2 Use of “SHEMEN AVANIM” as the Hebrew term for petroleum or naphtha appears in “Raishit Limudim”, a scientific primer written in Hebrew by B.B. Linda and published in Berlin (Rossman) in 1878. The reference appears in a discussion of mineral and earth resins at p. 75, sec. 107.

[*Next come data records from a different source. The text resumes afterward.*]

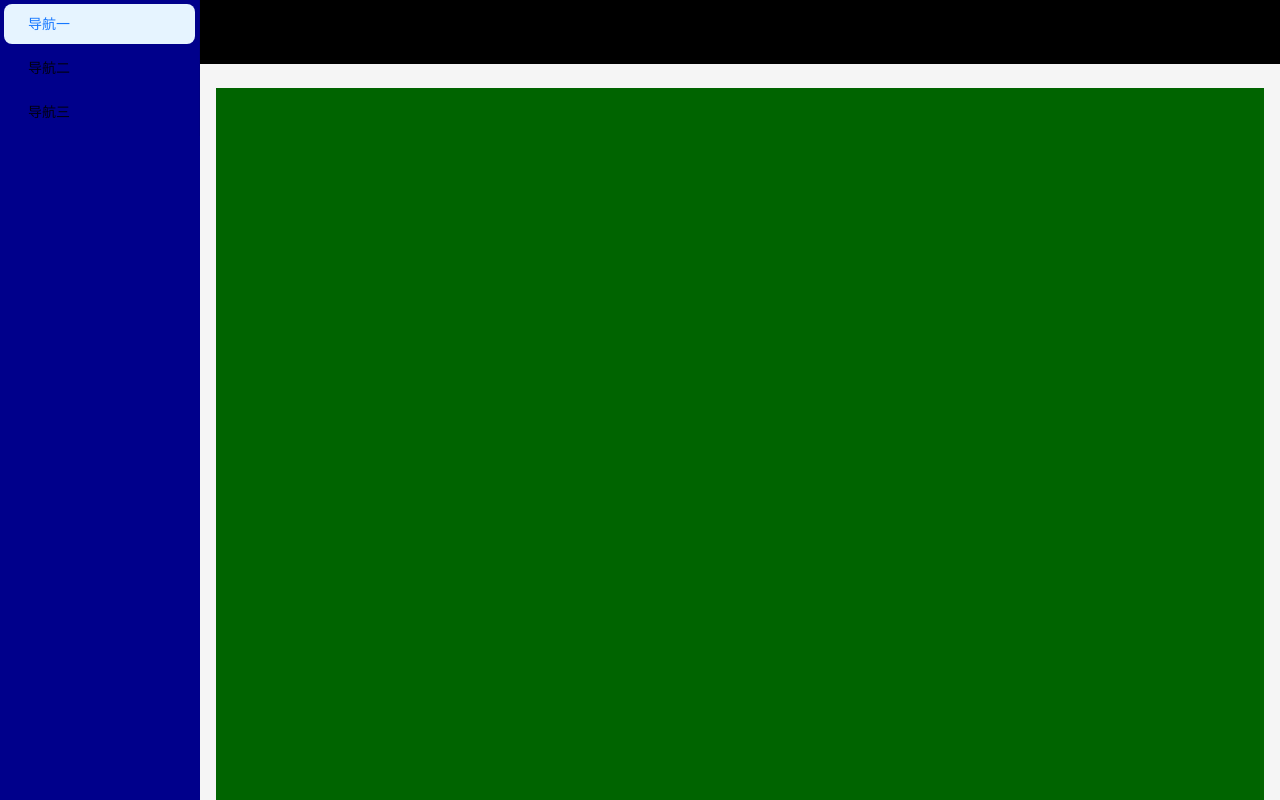
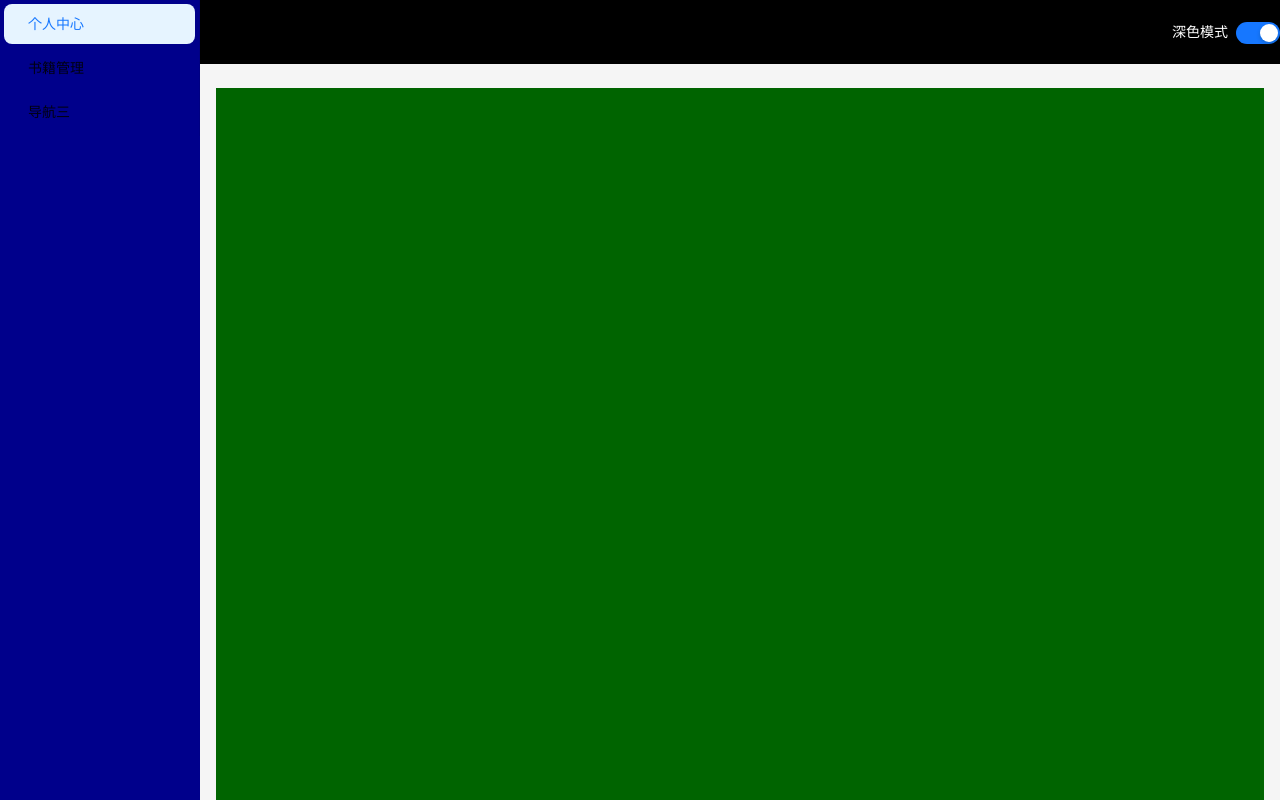
Before and after one commit to Lucius-Pan/E-book_management_system_React, a React (Create React App) app in the folder app/: page /home in a window 1280 px wide. Built offline with nearby package versions, Linux system fonts and the light colour scheme.

Commit message:
新增light和dark模式的切换

```diff
--- a/app/package.json
+++ b/app/package.json
@@ -3,7 +3,7 @@
   "version": "0.1.0",
   "private": true,
   "dependencies": {
-    "@ant-design/icons": "^5.2.6",
+    "@ant-design/icons": "^5.3.0",
     "@testing-library/jest-dom": "^5.17.0",
     "@testing-library/react": "^13.4.0",
     "@testing-library/user-event": "^13.5.0",
--- a/app/src/pages/Home.jsx
+++ b/app/src/pages/Home.jsx
@@ -1,32 +1,66 @@
 import React, {useEffect, useState} from 'react';
-import {LaptopOutlined, NotificationOutlined, UserOutlined} from '@ant-design/icons';
-import {Breadcrumb, Layout, Menu, theme} from 'antd';
+import {LaptopOutlined, MoonFilled, MoonOutlined, NotificationOutlined, UserOutlined} from '@ant-design/icons';
+import {Breadcrumb, Layout, Menu, Space, Switch, theme} from 'antd';
 import Title from "antd/es/skeleton/Title";
 
 const {Header, Content, Sider} = Layout;
 
 const Home = () => {
-    const [themeStyle, setThemeStyle] = useState(["","", ""]);
+    // const [themeStyle, setThemeStyle] = useState(["","", ""]);
+    const [themeStyle, setThemeStyle] = useState({
+        Sider : "",
+        Header : "",
+        Content : ""
+    });
+    const [isLightMode, setIsLightMode] = useState(true)
     useEffect(() => {
         console.log("home")
         let date = new Date();
         console.log(date.getHours());
         if (date.getHours() > 6 && date.getHours() < 18) {
-            setThemeStyle(["skyBlue", "white", "green"])
+            setThemeStyle(
+                {
+                    Sider : "skyBlue",
+                    Header : "white",
+                    Content : "green"
+                }
+                )
+            setIsLightMode(true)
         }else {
-            setThemeStyle(["darkBlue", "black", "darkGreen"])
+            setThemeStyle({
+                Sider : "darkBlue",
+                Header : "black",
+                Content : "darkGreen"
+            })
+            setIsLightMode(false)
         }
     }, []);
+    useEffect(() => {
+        if (isLightMode) {
+            setThemeStyle({
+                Sider : "skyBlue",
+                Header : "white",
+                Content : "green"
+            })
+        }
+        else {
+            setThemeStyle({
+                Sider : "darkBlue",
+                Header : "black",
+                Content : "darkGreen"
+            })
+        }
+    },[isLightMode])
     return (
        <> <Layout style={{ minHeight: '100vh' }}>
-           <Sider trigger={null} collapsible style={{backgroundColor : themeStyle[0]}} >
+           <Sider trigger={null} collapsible style={{backgroundColor : themeStyle.Sider}} >
                <div className="logo" />
-               <Menu style={{backgroundColor : themeStyle[0]}} mode="inline" defaultSelectedKeys={['1']}>
+               <Menu style={{backgroundColor : themeStyle.Sider}} mode="inline" defaultSelectedKeys={['1']}>
                    <Menu.Item key="1">
-                       导航一
+                       个人中心
                    </Menu.Item>
                    <Menu.Item key="2">
-                       导航二
+                       书籍管理
                    </Menu.Item>
                    <Menu.Item key="3">
                        导航三
@@ -35,13 +69,16 @@ const Home = () => {
            </Sider>
 
            <Layout className="site-layout">
-               <Header  className="site-layout-background" style={{ padding: 0 ,backgroundColor : themeStyle[1]}}>
-                   <div>
-                       <Title>123</Title>
+               <Header  className="site-layout-background" style={{ padding: 0 ,backgroundColor : themeStyle.Header}}>
+                   <div style={{float : 'right'}}>
+
+                       <Space>{isLightMode ? <span>亮色模式</span> : <span style={{color : '#FFFFFF' }}>深色模式</span>}<Switch onChange={()=> {
+                           setIsLightMode(!isLightMode)
+                       }} defaultChecked={isLightMode}></Switch></Space>
                    </div>
                </Header>
 
-               <Content style={{ margin: '24px 16px 0', overflow: 'initial' , backgroundColor : themeStyle[2] }}>
+               <Content style={{ margin: '24px 16px 0', overflow: 'initial' , backgroundColor : themeStyle.Content}}>
                    <div className="site-layout-background" style={{ padding: 24, minHeight: 360 }}>
                        {/*特别感谢：测试者SFW*/}
                    </div>
```
Also changed, not shown: 1 other file (tests, documents, lock files or other folders).
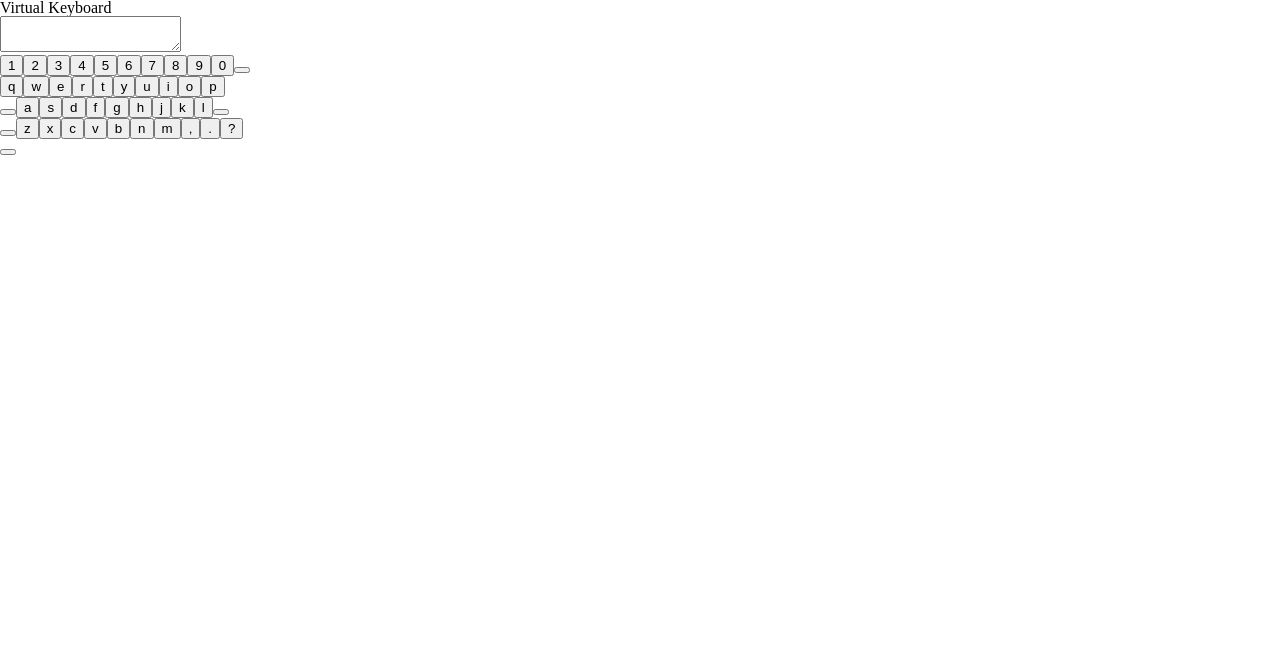
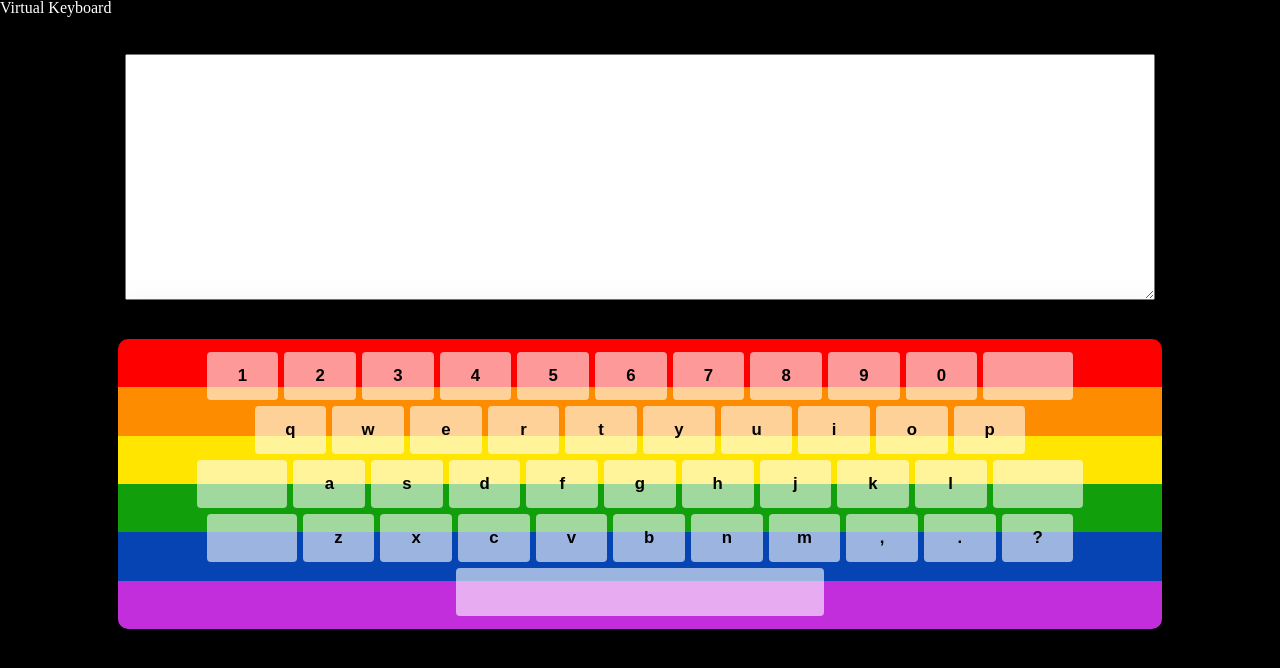
Before and after one commit to Audrey-Nichole-Willis/virtual-keyboard, a plain HTML site: page index.html in a window 1280 px wide. Drawn offline with Linux system fonts and the light colour scheme.

Commit message:
added some styling to the virtual keyboard

```diff
--- a/index.css
+++ b/index.css
@@ -30,6 +30,7 @@ footer, header, hgroup, menu, nav, section {
 }
 body {
 	line-height: 1;
+    background-color:black;
 }
 ol, ul {
 	list-style: none;
@@ -46,3 +47,73 @@ table {
 	border-collapse: collapse;
 	border-spacing: 0;
 }
+.page-header{
+	display:flex;
+	flex-direction:column;
+}
+.title{
+    color:white;
+}
+.main{
+display:flex;
+align-items:center;
+justify-content:center;
+}
+textarea{
+    width:80%;
+    height:30vh;
+    margin:3% 0;
+}
+.keyboard{
+	margin:auto;
+    width:80%;
+    padding:10px;
+    background: linear-gradient(180deg, #FE0000 16.66%,
+		#FD8C00 16.66%, 33.32%,
+		#FFE500 33.32%, 49.98%,
+		#119F0B 49.98%, 66.64%,
+		#0644B3 66.64%, 83.3%,
+		#C22EDC 83.3%);
+    box-shadow:0 0 50px rgba(0, 0, 0, 0.5);
+    user-select:none;
+	border-radius:10px;
+    position:sticky;
+}
+.keyboard-keys{
+    text-align:center;
+}
+.individualKey{
+    height:48px;
+    width:7%;
+    max-width:90px;
+    margin:3px;
+    border-radius:4px;
+    border:none;
+    background:rgba(255, 255, 255, 0.60);
+    color:black;
+	font-weight:900;
+    font-size:1.05rem;
+    cursor:pointer;
+    display:inline-flex;
+    align-items:center;
+    justify-content:center;
+    vertical-align:top;
+    padding:0;
+    -webkit-tap-highlight-color:transparent;
+    position:relative;
+}
+.individualKey:active{
+    background:rgba(255, 255, 255, 0.22);
+	color:white;
+}
+.individualKey:hover{
+	transform: scale(1.1);
+    border:1px solid black;
+}
+.individualKey-wide{
+    width:12%;
+}
+.individualKey-x-wide{
+    width:36%;
+    max-width:500px;
+}
--- a/index.html
+++ b/index.html
@@ -4,7 +4,7 @@
     <meta charset="UTF-8">
     <meta http-equiv="X-UA-Compatible" content="IE=edge">
     <meta name="viewport" content="width=device-width, initial-scale=1.0">
-    <link rel="stylesheet" type="text/css" href="/index.css">
+    <link rel="stylesheet" type="text/css" href="index.css">
     <title>Virtual Keyboard</title>
 </head>
 <body>
--- a/index.js
+++ b/index.js
@@ -1,3 +1,4 @@
+
 const Keyboard = {
    //the elements that we need to create are the main div, the keys container, and an array of keys.
     elements:{
```
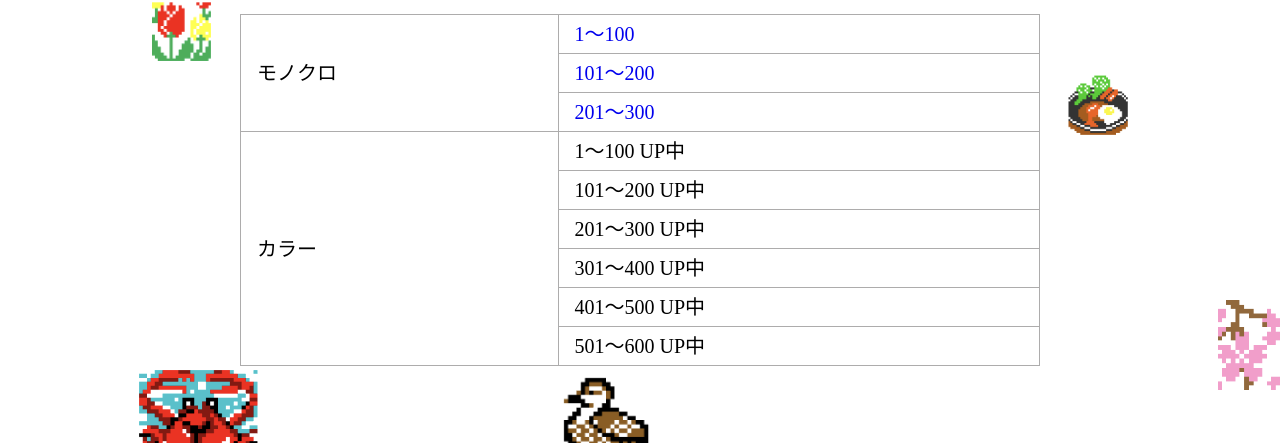
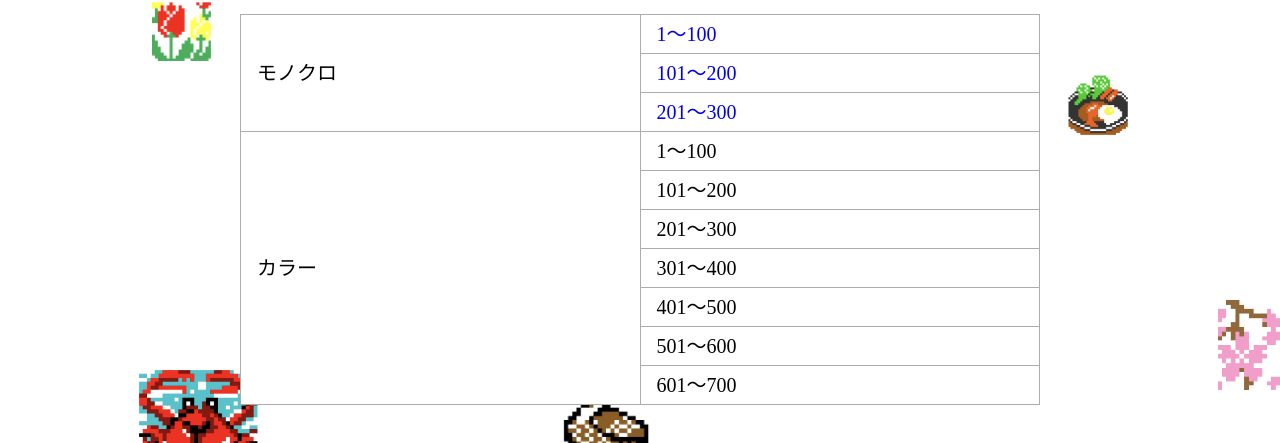
Before and after one commit to ryuji3741/logic.github.io, a plain HTML site: page index.html in a window 1280 px wide. Shown: the part 3117-3560 px from the top of the page. Drawn offline with Linux system fonts and the light colour scheme; grey boxes are pictures that could not be loaded.

Commit message:
Add files via upload

```diff
--- a/index.html
+++ b/index.html
@@ -165,23 +165,26 @@
                         <td><a href="https://ryuji3741.github.io/logicAM1.github.io/AM0201%EF%BD%9E0300.html">201～300</a></td>
                     </tr>
                     <tr>
-                        <td rowspan="6">カラー</td>
-                        <td>1～100 UP中</td>
+                        <td rowspan="7">カラー</td>
+                        <td><a href="https://ryuji3741.github.io/logicAC1.github.io/"></a>1～100</td>
                     </tr>
                     <tr>
-                        <td>101～200 UP中</td>
+                        <td><a href="https://ryuji3741.github.io/logicAC1.github.io/AM0101%EF%BD%9E0200.html"></a>101～200</td>
                     </tr>
                     <tr>
-                        <td>201～300 UP中</td>
+                        <td><a href="https://ryuji3741.github.io/logicAC1.github.io/AM0201%EF%BD%9E0300.html"></a>201～300</td>
                     </tr>
                     <tr>
-                        <td>301～400 UP中</td>
+                        <td><a href="https://ryuji3741.github.io/logicAC1.github.io/AM0301%EF%BD%9E0400.html"></a>301～400</td>
                     </tr>
                     <tr>
-                        <td>401～500 UP中</td>
+                        <td><a href="https://ryuji3741.github.io/logicAC2.github.io/"></a>401～500</td>
                     </tr>
                     <tr>
-                        <td>501～600 UP中</td>
+                        <td><a href="https://ryuji3741.github.io/logicAC2.github.io/AM0501%EF%BD%9E0600.html"></a>501～600</td>
+                    </tr>
+                    <tr>
+                        <td><a href="https://ryuji3741.github.io/logicAC2.github.io/AM0601%EF%BD%9E0700.html"></a>601～700</td>
                     </tr>
                 </tbody>
             </table>
```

3 “Earth oil” as a term for petroleum is common in petroleum producing provinces around the world. In Sumatra, Indonesia, where petroleum seeps have been known for centuries and where Royal Dutch-Shell had its first major discoveries at the end of the 19th Century, the term for petroleum is “miniac tennah” or “oil from the earth”. Forbes, R.T., Studies in Early Petroleum History (Brill, Leiden, 1953) (“Early Petroleum History”) at pp. 111 and 172-173 (quoting P.S. Boccone, Museo di Fisica [Venezia, 1697].) – In Burmah, a tributary of the Irawaddy River along which oil seeps have also been known for centuries, is known as Yenangyoung or Earth-Oil Creek. Forbes, Early Petroleum History, at p. 169 (quoting M.A. Symex, An Account of an Embassy to the Kingdom as Ava, sent by the Governor-General of India in the year 1795). It was near Earth Oil Creek that Burmah Oil, forerunner of British Petroleum, got its start at the end of the 19th Century.